The intimate Shawlands venue was packed with fans keen to play a part in one of the greatest Glasgow indie love-ins of the year.

Openers St. Kilda Mailboat were the only unknown quantity of the night for the majority of the crowd, but the duo delighted with nonsense songs played largely for laughs - the highlight being a particular gem questioning the point of growing a moustache.

Kid Canaveral frontman David MacGregor was also in jocular form during his acoustic solo set, combining his band’s impressive back catalogue with a few covers, including James Yorkston’s ‘St Patrick’. When he forgot the words to the latter he was swiftly joined on stage by former Fence Records head honcho Johnny Lynch who gamely filled the gaps, before inviting half the headline act on stage for a finale.

The DIY aesthetic was quickly blown away when Raldolph’s Leap took to the stage to play a blissful set showing just how far they have come in a relatively short time.

Showcasing songs from their new mini-album ‘Real Anymore’ along with a few old favourites, the eight-piece sounded razor-sharp launching into opener ‘Conversation’. It’s a song which tells you all you need to know about the band, the poppy sound providing a jaunty base for Adam Ross’s equally jaunty vocals.

Naysayers have dismissed the band as just another twee indie outfit, but any hint of effete affectation is swiftly countered by lyrical ingenuity which abounds around every corner - bringing to mind Jarvis Cocker in the ability to provide both laughs and tears in a single rhyming couplet.

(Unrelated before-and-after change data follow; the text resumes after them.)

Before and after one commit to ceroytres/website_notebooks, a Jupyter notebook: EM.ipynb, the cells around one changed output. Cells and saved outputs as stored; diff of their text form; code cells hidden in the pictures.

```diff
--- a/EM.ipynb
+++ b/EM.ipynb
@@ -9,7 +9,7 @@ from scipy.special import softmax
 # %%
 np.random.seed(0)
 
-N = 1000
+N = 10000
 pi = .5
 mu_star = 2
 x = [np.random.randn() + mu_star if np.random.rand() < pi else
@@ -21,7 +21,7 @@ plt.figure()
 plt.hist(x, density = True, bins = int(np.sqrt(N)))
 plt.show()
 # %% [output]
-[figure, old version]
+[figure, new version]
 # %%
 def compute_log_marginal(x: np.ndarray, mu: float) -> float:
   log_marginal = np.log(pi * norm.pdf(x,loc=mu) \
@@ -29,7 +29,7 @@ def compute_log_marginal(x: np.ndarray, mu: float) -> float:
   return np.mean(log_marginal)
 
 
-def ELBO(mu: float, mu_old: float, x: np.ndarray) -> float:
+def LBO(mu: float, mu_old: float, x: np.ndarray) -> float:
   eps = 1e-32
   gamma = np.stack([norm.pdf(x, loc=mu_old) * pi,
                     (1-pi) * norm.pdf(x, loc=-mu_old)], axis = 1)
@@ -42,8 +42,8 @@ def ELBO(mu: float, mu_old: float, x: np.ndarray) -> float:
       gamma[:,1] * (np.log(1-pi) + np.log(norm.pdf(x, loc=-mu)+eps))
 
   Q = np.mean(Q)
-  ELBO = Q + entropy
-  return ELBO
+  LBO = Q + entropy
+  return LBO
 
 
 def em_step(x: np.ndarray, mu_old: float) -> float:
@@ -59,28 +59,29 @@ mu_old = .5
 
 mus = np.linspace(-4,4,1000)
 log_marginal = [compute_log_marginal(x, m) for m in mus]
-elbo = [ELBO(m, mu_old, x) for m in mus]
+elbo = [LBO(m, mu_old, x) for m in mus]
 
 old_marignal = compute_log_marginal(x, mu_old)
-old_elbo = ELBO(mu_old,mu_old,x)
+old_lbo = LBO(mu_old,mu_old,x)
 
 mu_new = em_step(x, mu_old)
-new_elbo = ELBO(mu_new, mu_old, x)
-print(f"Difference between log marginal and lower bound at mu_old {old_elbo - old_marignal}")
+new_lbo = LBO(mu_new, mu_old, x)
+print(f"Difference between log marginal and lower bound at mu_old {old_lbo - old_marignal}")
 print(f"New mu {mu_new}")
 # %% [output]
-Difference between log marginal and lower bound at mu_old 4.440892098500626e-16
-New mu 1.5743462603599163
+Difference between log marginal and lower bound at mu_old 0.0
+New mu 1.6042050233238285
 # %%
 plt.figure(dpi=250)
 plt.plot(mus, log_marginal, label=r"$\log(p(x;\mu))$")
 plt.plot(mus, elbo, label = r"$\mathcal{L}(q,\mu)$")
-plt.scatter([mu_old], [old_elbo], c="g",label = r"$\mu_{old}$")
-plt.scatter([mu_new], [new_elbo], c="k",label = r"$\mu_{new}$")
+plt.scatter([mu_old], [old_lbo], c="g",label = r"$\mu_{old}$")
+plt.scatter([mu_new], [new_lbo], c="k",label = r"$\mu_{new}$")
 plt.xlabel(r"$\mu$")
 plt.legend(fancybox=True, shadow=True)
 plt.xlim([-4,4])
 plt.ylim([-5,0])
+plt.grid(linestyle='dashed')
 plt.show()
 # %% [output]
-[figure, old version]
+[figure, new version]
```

Indeed, much of their ‘twee-er’ early output comes into its own live, the relative thinness of the demos given added weight and impetus by a brass section and assorted other bells and whistle.

Adam’s strong vocals are also a revelation compared to his comparatively weedy showing on the ramshackle series of releases to date.

It all points towards a debut album proper which should be a triumph. Sadly this has been delayed by ongoing wrangles between the aforementioned Johnny Lynch and Kind Creosote at Fence Records. A switch to Lynch’s new label Lost Map means it should be out early next year - ready to joyously soundtrack 2014.